In 1884, Thomas Folkard published his charming and thorough Plant Lore, Legends, and Lyrics. Embracing the Myths, Superstitions, Traditions, and Folk-Lore of the Plant Kingdom (a copy of which is in the Huntington Library Rare Book collections). In the many chapters, Folkard covers a wealth of cultural information regarding plants from around the world.
One topic explores the mysterious nature of Ferns, at least what folk wisdom and ancient writers said about ferns. People knew ferns reproduce; young fern plants show up in moist, shady places. And plants, they observed, grow from seed; the circle of life is complete as seed come from flowers. The mystery, then, was the absence of seed in ferns.
Ferns make spores, but lacking good magnification (lenses and microscopes), spores were just dust, like pollen – and nobody suspected that spores or pollen could grow into a plant. So the life cycle of ferns was curious. New plants appeared, but where were the seed? Were they invisible? Do ferns blossom and go to seed so quickly as to avoid notice? What magic do ferns hold?
We know, now, there is magic.., the same magic of cell division and sexual reproduction that perpetuates life for all organisms. Beginning with Robert Hooke (1665), researchers revealed the mysteries of cell biology, relying greatly on what we’d call citizen science today. In the unfolding of our understanding of plant reproduction, one of the great cases of self-taught accomplishment came with Wilhelm Hofmeister’s 1851 publication of his studies describing the ways of ferns and mosses.

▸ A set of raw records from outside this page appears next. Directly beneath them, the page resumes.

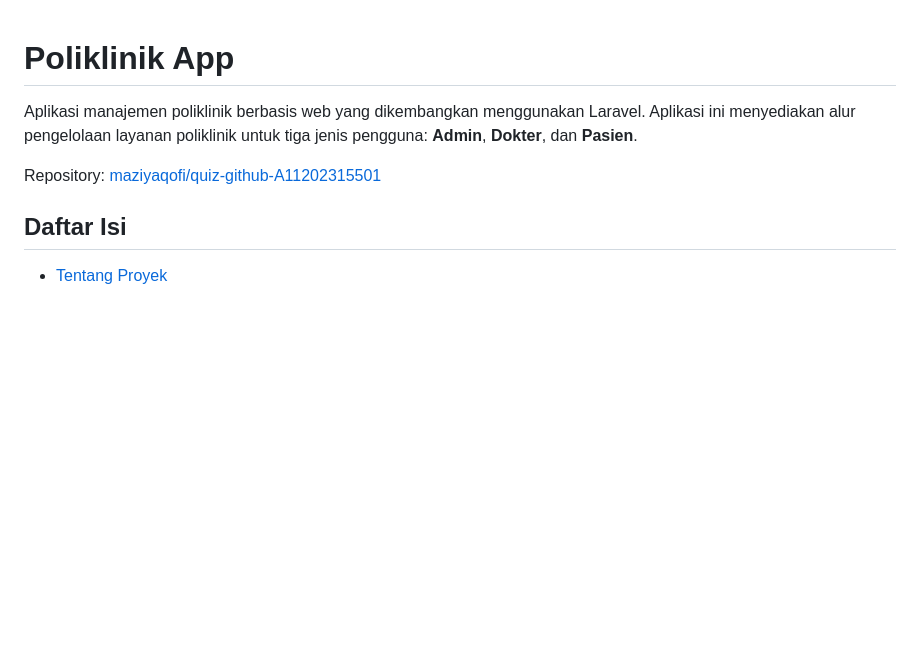
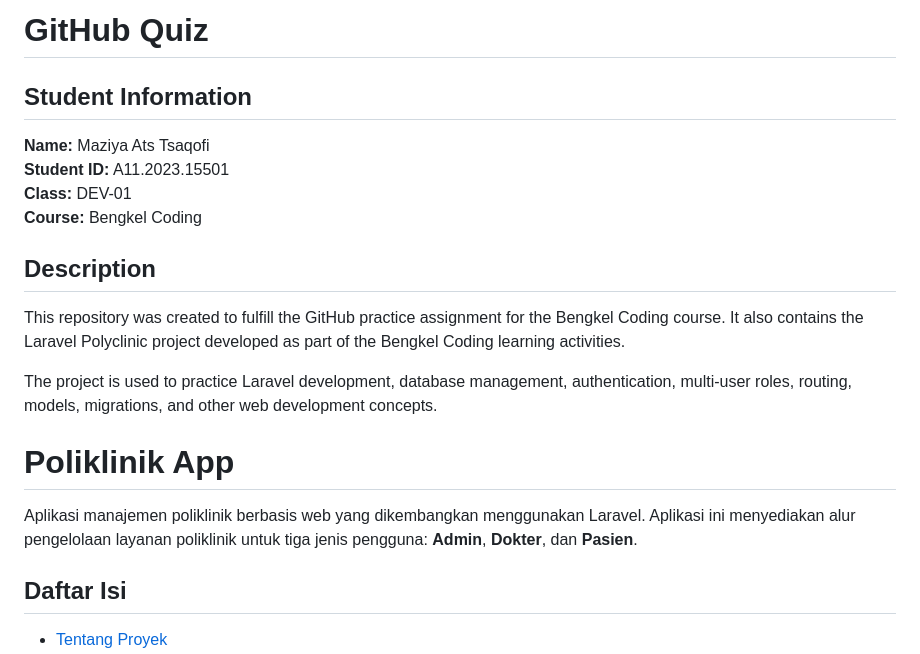
Before and after one commit to maziyaqofi/quiz-github-A11202315501, a Markdown page: README.md, the part around the change. Rendered like a GitHub page; blank space fills up the shorter version.

Commit message:
Project description

```diff
--- a/README.md
+++ b/README.md
@@ -1,11 +1,23 @@
+# GitHub Quiz
+
+## Student Information
+
+**Name:** Maziya Ats Tsaqofi
+**Student ID:** A11.2023.15501
+**Class:** DEV-01
+**Course:** Bengkel Coding
+
+## Description
+
+This repository was created to fulfill the GitHub practice assignment for the Bengkel Coding course. It also contains the Laravel Polyclinic project developed as part of the Bengkel Coding learning activities.
+
+The project is used to practice Laravel development, database management, authentication, multi-user roles, routing, models, migrations, and other web development concepts.
+
 # Poliklinik App
 
 Aplikasi manajemen poliklinik berbasis web yang dikembangkan menggunakan
 Laravel. Aplikasi ini menyediakan alur pengelolaan layanan poliklinik
 untuk tiga jenis pengguna: **Admin**, **Dokter**, dan **Pasien**.
-
-Repository:
-[maziyaqofi/quiz-github-A11202315501](https://github.com/maziyaqofi/quiz-github-A11202315501)
 
 ## Daftar Isi
 
```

Hofmeister (who then moved from his job publishing music into a full professorship studying plant life cycles) detailed a world of two very different-looking plants that alternate in the life cycle. Yes, between one fern and the next, there is a tiny green plant that you only see when you know what to look for and where to search.
But that was all revealed between 1665 and 1851. Back in 1600, when Shakespeare’s Henry IV was first performed, folktales associated ferns with magical powers, even with witches and devils. Fanciful thought was given to the idea that ferns flower and produce seed at midnight of Midsummer, that is, St John’s Eve. Perhaps, stories suggested, fern seed held magical possibilities; perhaps they could confer invisibility.
Thomas Folkard dedicates several pages to describing renditions of this tale and others concerning ferns. Even in 1600, however, it seems stories about fern seed and invisibility were never truly credible. Gerard, Shakespeare’s contemporary, makes no mention of such fables in his treatment of ferns (Gerard’s Herball, 1597). In the end, it’s superstition, and to make a fine story, Folkard resorts to citing the tomfoolery and shenanigans of Gadshill, Shakespeare’s erstwhile Henry IV highwayman who robs with impunity, claiming “We have the receipt of fern seed; we walk invisible.” The bard knew a good line when he wrote one.
Jan-Peter Frahm, 2000. “The Discovery of the Life Cycle of Bryophytes by Wilhelm Hofmeister (1824-1877)” The Bryologist, Vol. 103(1 ): 87-89 Stable URL: https://www.jstor.org/stable/3244282 https://www.jstor.org/stable/pdf/3244282.pdf?refreqid=excelsior%3Ad9d28090af047c2ed9198f9c2524269d